__Your task__:
Exact copy, no pictures: repeat the data that follows.

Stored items
☆ ☆ ☆
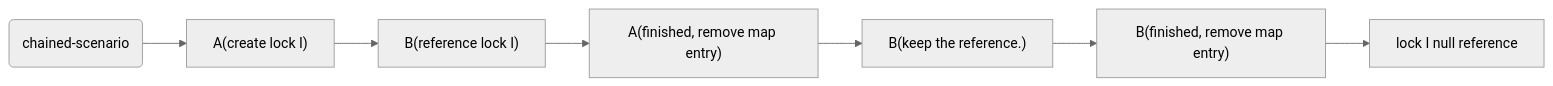
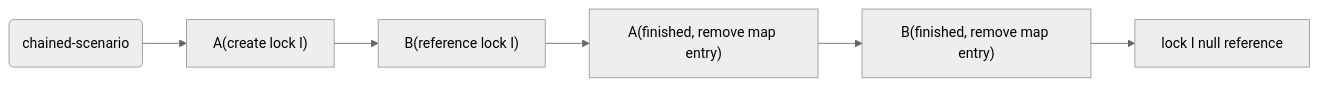
One commit to internetms52/dev-notes changed the diagram in reference-chain-lock-pattern/README.md. Above: the diagram before and after it, drawn with Mermaid (neutral theme).

Commit message:
update
update

````diff
--- a/reference-chain-lock-pattern/README.md
+++ b/reference-chain-lock-pattern/README.md
@@ -8,9 +8,8 @@
 ```mermaid
 flowchart LR
   root(chained-scenario)-->A["A(create lock I)"]
   A-->B["B(reference lock I)"]
   B-->C["A(finished, remove map entry)"]
-  C-->D["B(keep the reference.)"]
-  D-->E["B(finished, remove map entry)"]
-  E-->F["lock I null reference"]
+  C-->D["B(finished, remove map entry)"]
+  D-->E["lock I null reference"]
 ```
````
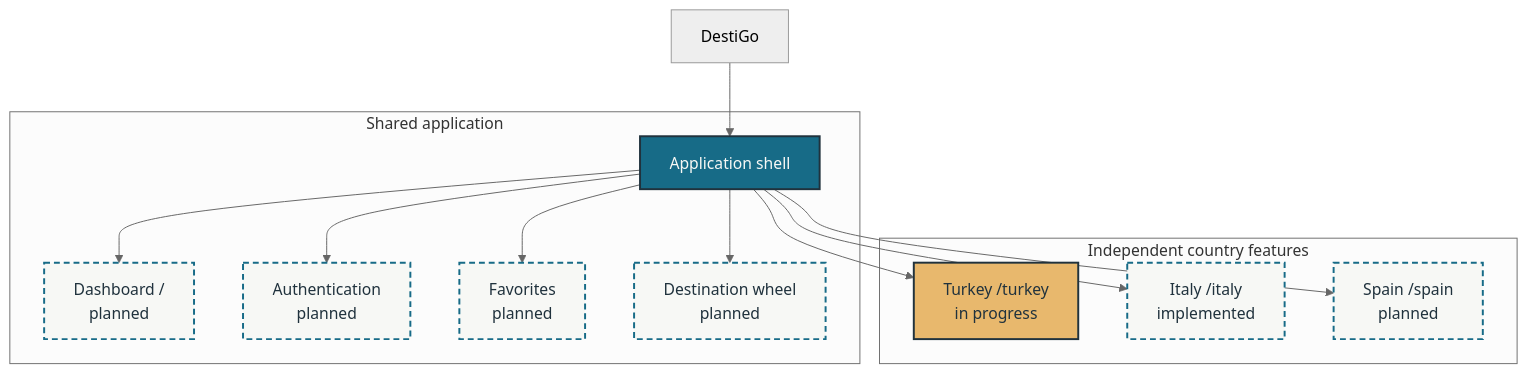
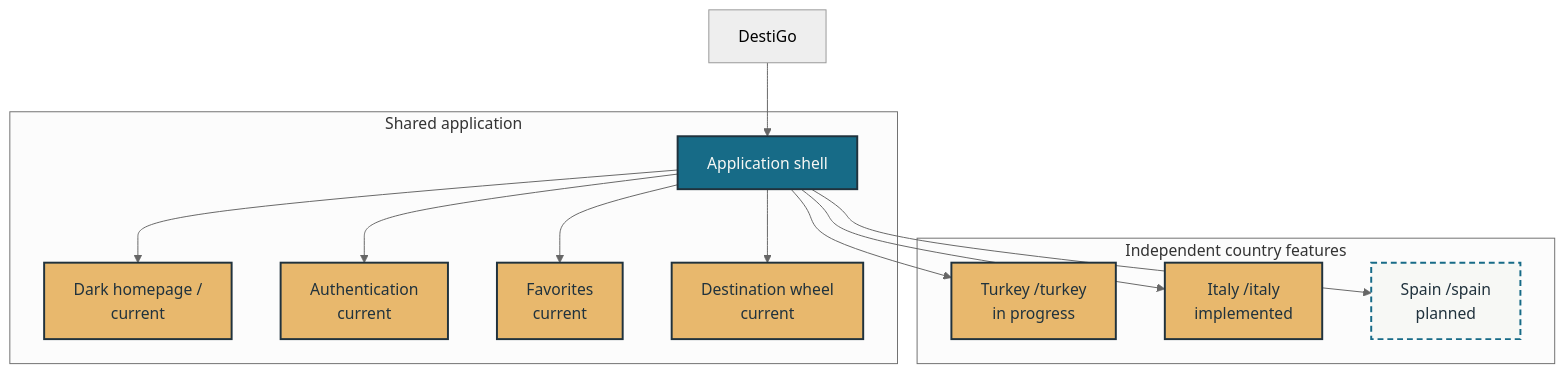
The first of 2 diagrams in README.md (ons-sup/DestiGO), drawn with Mermaid (neutral theme) before and after one commit. The commit also changed other lines of this file and 51 other files, not shown here.

````diff
--- a/README.md
+++ b/README.md
@@ -59,33 +62,33 @@
 ```mermaid
 flowchart TB
   subgraph Shared["Shared application"]
     Shell["Application shell"]
-    Dash["Dashboard /<br/>planned"]
-    Auth["Authentication<br/>planned"]
-    Fav["Favorites<br/>planned"]
-    Wheel["Destination wheel<br/>planned"]
+    Dash["Dark homepage /<br/>current"]
+    Auth["Authentication<br/>current"]
+    Fav["Favorites<br/>current"]
+    Wheel["Destination wheel<br/>current"]
   end
 
   subgraph Portals["Independent country features"]
     TR["Turkey /turkey<br/>in progress"]
     IT["Italy /italy<br/>implemented"]
     ES["Spain /spain<br/>planned"]
   end
 
   DG["DestiGo"] --> Shell
   Shell --> Dash
   Shell --> Auth
   Shell --> Fav
   Shell --> Wheel
   Shell --> TR
   Shell --> IT
   Shell --> ES
 
   classDef shared fill:#176B87,color:#F7F8F5,stroke:#20323D,stroke-width:2px;
   classDef country fill:#E8B86D,color:#20323D,stroke:#20323D,stroke-width:2px;
   classDef planned fill:#F7F8F5,color:#20323D,stroke:#176B87,stroke-width:2px,stroke-dasharray:6 4;
   class Shell shared;
   class TR,IT country;
-  class Dash,Auth,Fav,Wheel,IT planned;
+  class Dash,Auth,Fav,Wheel,IT country;
   class ES planned;
 ```
````
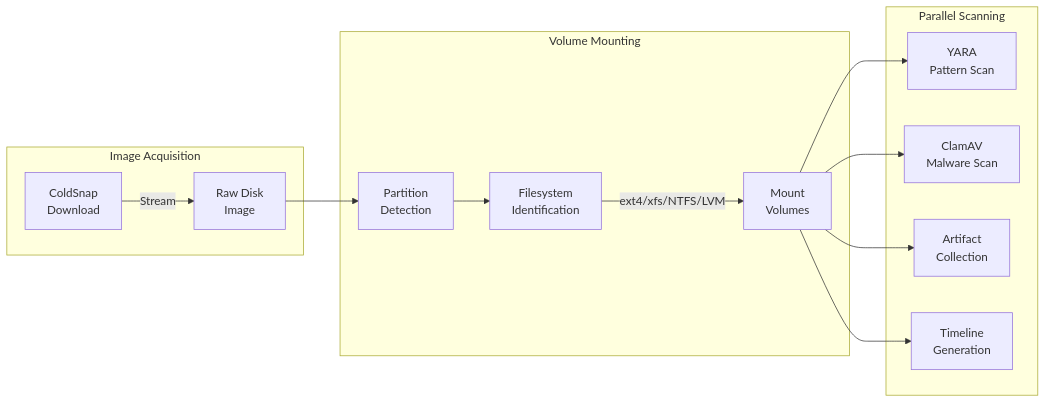
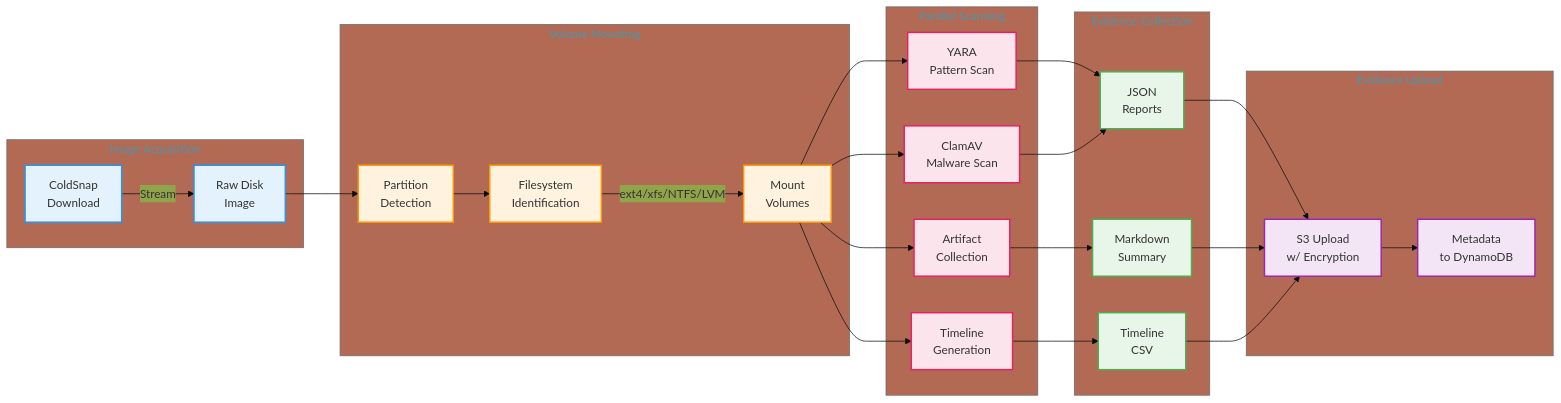
One commit to Stealinglight/Snapshot-Sleuth changed the third of 4 diagrams in .github/pages/case-study.md. Above: the diagram before and after it, drawn with Mermaid. The commit also changed other lines of this file and 4 other files, not shown here.

First line of the commit message:
Add case study assets: code examples, metrics, and enhanced diagrams

````diff
--- a/.github/pages/case-study.md
+++ b/.github/pages/case-study.md
@@ -182,29 +270,61 @@
 ```mermaid
+%%{init: {'theme': 'base', 'themeVariables': { 'primaryColor': '#4a90a4'}}}%%
 flowchart LR
     subgraph Download["Image Acquisition"]
         A["ColdSnap<br/>Download"]
         B["Raw Disk<br/>Image"]
     end
 
     subgraph Mount["Volume Mounting"]
         C["Partition<br/>Detection"]
         D["Filesystem<br/>Identification"]
         E["Mount<br/>Volumes"]
     end
 
     subgraph Scan["Parallel Scanning"]
         F["YARA<br/>Pattern Scan"]
         G["ClamAV<br/>Malware Scan"]
         H["Artifact<br/>Collection"]
         I["Timeline<br/>Generation"]
     end
 
+    subgraph Collect["Evidence Collection"]
+        J["JSON<br/>Reports"]
+        K["Markdown<br/>Summary"]
+        L["Timeline<br/>CSV"]
+    end
+
+    subgraph Upload["Evidence Upload"]
+        M["S3 Upload<br/>w/ Encryption"]
+        N["Metadata<br/>to DynamoDB"]
+    end
+
     A -->|"Stream"| B
     B --> C
     C --> D
     D -->|"ext4/xfs/NTFS/LVM"| E
     E --> F
     E --> G
     E --> H
     E --> I
+    F --> J
+    G --> J
+    H --> K
+    I --> L
+    J --> M
+    K --> M
+    L --> M
+    M --> N
+
+    classDef download fill:#e3f2fd,stroke:#2196f3,stroke-width:2px
+    classDef mount fill:#fff3e0,stroke:#ff9800,stroke-width:2px
+    classDef scan fill:#fce4ec,stroke:#e91e63,stroke-width:2px
+    classDef collect fill:#e8f5e9,stroke:#4caf50,stroke-width:2px
+    classDef upload fill:#f3e5f5,stroke:#9c27b0,stroke-width:2px
+
+    class A,B download
+    class C,D,E mount
+    class F,G,H,I scan
+    class J,K,L collect
+    class M,N upload
 ```
````
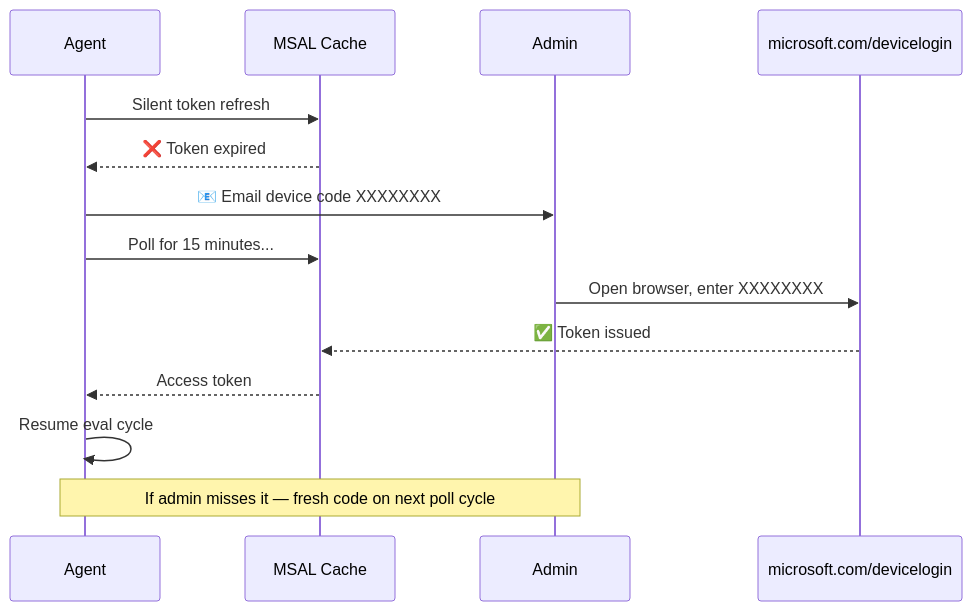
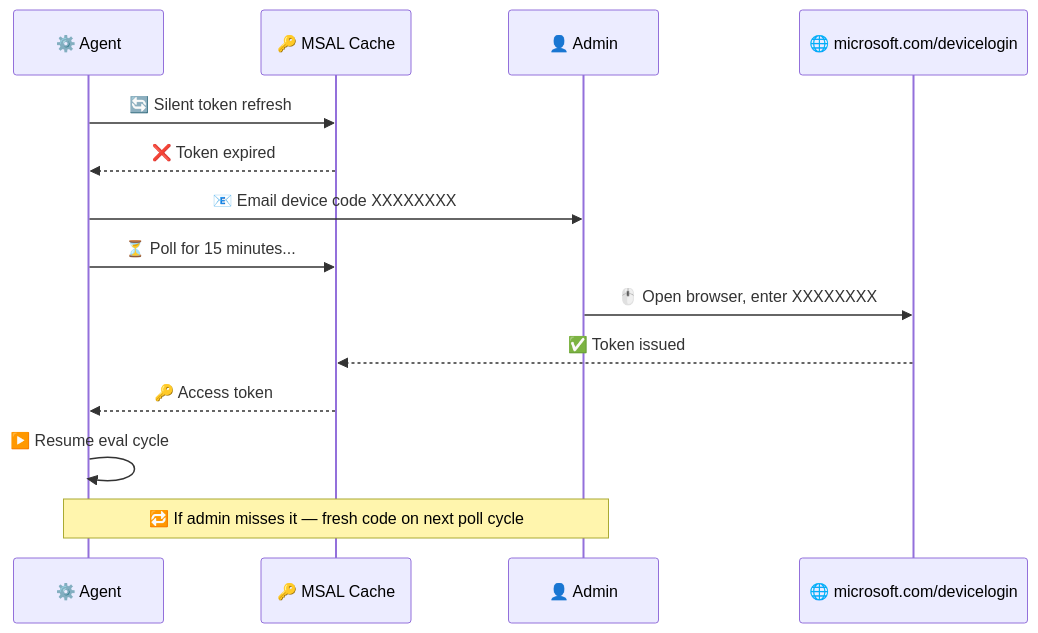
One commit to kaul-vineet/LLMDriftTracker changed the third of 3 diagrams in README.md. Above: the diagram before and after it, drawn with Mermaid. The commit also changed other lines of this file, not shown here.

````diff
--- a/README.md
+++ b/README.md
@@ -369,17 +370,17 @@
 ```mermaid
 sequenceDiagram
-    participant Agent
-    participant MSAL as MSAL Cache
-    participant Admin
-    participant MS as microsoft.com/devicelogin
+    participant Agent as ⚙️ Agent
+    participant MSAL as 🔑 MSAL Cache
+    participant Admin as 👤 Admin
+    participant MS as 🌐 microsoft.com/devicelogin
 
-    Agent->>MSAL: Silent token refresh
+    Agent->>MSAL: 🔄 Silent token refresh
     MSAL-->>Agent: ❌ Token expired
     Agent->>Admin: 📧 Email device code XXXXXXXX
-    Agent->>MSAL: Poll for 15 minutes...
-    Admin->>MS: Open browser, enter XXXXXXXX
+    Agent->>MSAL: ⏳ Poll for 15 minutes...
+    Admin->>MS: 🖱️ Open browser, enter XXXXXXXX
     MS-->>MSAL: ✅ Token issued
-    MSAL-->>Agent: Access token
-    Agent->>Agent: Resume eval cycle
-    Note over Agent,Admin: If admin misses it — fresh code on next poll cycle
+    MSAL-->>Agent: 🔑 Access token
+    Agent->>Agent: ▶️ Resume eval cycle
+    Note over Agent,Admin: 🔁 If admin misses it — fresh code on next poll cycle
 ```
````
☆ ☆ ☆
__Task solution__:
One commit to internetms52/dev-notes changed the diagram in reference-chain-lock-pattern/README.md. Above: the diagram before and after it, drawn with Mermaid (neutral theme).

Commit message:
update
update

````diff
--- a/reference-chain-lock-pattern/README.md
+++ b/reference-chain-lock-pattern/README.md
@@ -8,9 +8,8 @@
 ```mermaid
 flowchart LR
   root(chained-scenario)-->A["A(create lock I)"]
   A-->B["B(reference lock I)"]
   B-->C["A(finished, remove map entry)"]
-  C-->D["B(keep the reference.)"]
-  D-->E["B(finished, remove map entry)"]
-  E-->F["lock I null reference"]
+  C-->D["B(finished, remove map entry)"]
+  D-->E["lock I null reference"]
 ```
````
The first of 2 diagrams in README.md (ons-sup/DestiGO), drawn with Mermaid (neutral theme) before and after one commit. The commit also changed other lines of this file and 51 other files, not shown here.

````diff
--- a/README.md
+++ b/README.md
@@ -59,33 +62,33 @@
 ```mermaid
 flowchart TB
   subgraph Shared["Shared application"]
     Shell["Application shell"]
-    Dash["Dashboard /<br/>planned"]
-    Auth["Authentication<br/>planned"]
-    Fav["Favorites<br/>planned"]
-    Wheel["Destination wheel<br/>planned"]
+    Dash["Dark homepage /<br/>current"]
+    Auth["Authentication<br/>current"]
+    Fav["Favorites<br/>current"]
+    Wheel["Destination wheel<br/>current"]
   end
 
   subgraph Portals["Independent country features"]
     TR["Turkey /turkey<br/>in progress"]
     IT["Italy /italy<br/>implemented"]
     ES["Spain /spain<br/>planned"]
   end
 
   DG["DestiGo"] --> Shell
   Shell --> Dash
   Shell --> Auth
   Shell --> Fav
   Shell --> Wheel
   Shell --> TR
   Shell --> IT
   Shell --> ES
 
   classDef shared fill:#176B87,color:#F7F8F5,stroke:#20323D,stroke-width:2px;
   classDef country fill:#E8B86D,color:#20323D,stroke:#20323D,stroke-width:2px;
   classDef planned fill:#F7F8F5,color:#20323D,stroke:#176B87,stroke-width:2px,stroke-dasharray:6 4;
   class Shell shared;
   class TR,IT country;
-  class Dash,Auth,Fav,Wheel,IT planned;
+  class Dash,Auth,Fav,Wheel,IT country;
   class ES planned;
 ```
````
One commit to Stealinglight/Snapshot-Sleuth changed the third of 4 diagrams in .github/pages/case-study.md. Above: the diagram before and after it, drawn with Mermaid. The commit also changed other lines of this file and 4 other files, not shown here.

First line of the commit message:
Add case study assets: code examples, metrics, and enhanced diagrams

````diff
--- a/.github/pages/case-study.md
+++ b/.github/pages/case-study.md
@@ -182,29 +270,61 @@
 ```mermaid
+%%{init: {'theme': 'base', 'themeVariables': { 'primaryColor': '#4a90a4'}}}%%
 flowchart LR
     subgraph Download["Image Acquisition"]
         A["ColdSnap<br/>Download"]
         B["Raw Disk<br/>Image"]
     end
 
     subgraph Mount["Volume Mounting"]
         C["Partition<br/>Detection"]
         D["Filesystem<br/>Identification"]
         E["Mount<br/>Volumes"]
     end
 
     subgraph Scan["Parallel Scanning"]
         F["YARA<br/>Pattern Scan"]
         G["ClamAV<br/>Malware Scan"]
         H["Artifact<br/>Collection"]
         I["Timeline<br/>Generation"]
     end
 
+    subgraph Collect["Evidence Collection"]
+        J["JSON<br/>Reports"]
+        K["Markdown<br/>Summary"]
+        L["Timeline<br/>CSV"]
+    end
+
+    subgraph Upload["Evidence Upload"]
+        M["S3 Upload<br/>w/ Encryption"]
+        N["Metadata<br/>to DynamoDB"]
+    end
+
     A -->|"Stream"| B
     B --> C
     C --> D
     D -->|"ext4/xfs/NTFS/LVM"| E
     E --> F
     E --> G
     E --> H
     E --> I
+    F --> J
+    G --> J
+    H --> K
+    I --> L
+    J --> M
+    K --> M
+    L --> M
+    M --> N
+
+    classDef download fill:#e3f2fd,stroke:#2196f3,stroke-width:2px
+    classDef mount fill:#fff3e0,stroke:#ff9800,stroke-width:2px
+    classDef scan fill:#fce4ec,stroke:#e91e63,stroke-width:2px
+    classDef collect fill:#e8f5e9,stroke:#4caf50,stroke-width:2px
+    classDef upload fill:#f3e5f5,stroke:#9c27b0,stroke-width:2px
+
+    class A,B download
+    class C,D,E mount
+    class F,G,H,I scan
+    class J,K,L collect
+    class M,N upload
 ```
````
One commit to kaul-vineet/LLMDriftTracker changed the third of 3 diagrams in README.md. Above: the diagram before and after it, drawn with Mermaid. The commit also changed other lines of this file, not shown here.

````diff
--- a/README.md
+++ b/README.md
@@ -369,17 +370,17 @@
 ```mermaid
 sequenceDiagram
-    participant Agent
-    participant MSAL as MSAL Cache
-    participant Admin
-    participant MS as microsoft.com/devicelogin
+    participant Agent as ⚙️ Agent
+    participant MSAL as 🔑 MSAL Cache
+    participant Admin as 👤 Admin
+    participant MS as 🌐 microsoft.com/devicelogin
 
-    Agent->>MSAL: Silent token refresh
+    Agent->>MSAL: 🔄 Silent token refresh
     MSAL-->>Agent: ❌ Token expired
     Agent->>Admin: 📧 Email device code XXXXXXXX
-    Agent->>MSAL: Poll for 15 minutes...
-    Admin->>MS: Open browser, enter XXXXXXXX
+    Agent->>MSAL: ⏳ Poll for 15 minutes...
+    Admin->>MS: 🖱️ Open browser, enter XXXXXXXX
     MS-->>MSAL: ✅ Token issued
-    MSAL-->>Agent: Access token
-    Agent->>Agent: Resume eval cycle
-    Note over Agent,Admin: If admin misses it — fresh code on next poll cycle
+    MSAL-->>Agent: 🔑 Access token
+    Agent->>Agent: ▶️ Resume eval cycle
+    Note over Agent,Admin: 🔁 If admin misses it — fresh code on next poll cycle
 ```
````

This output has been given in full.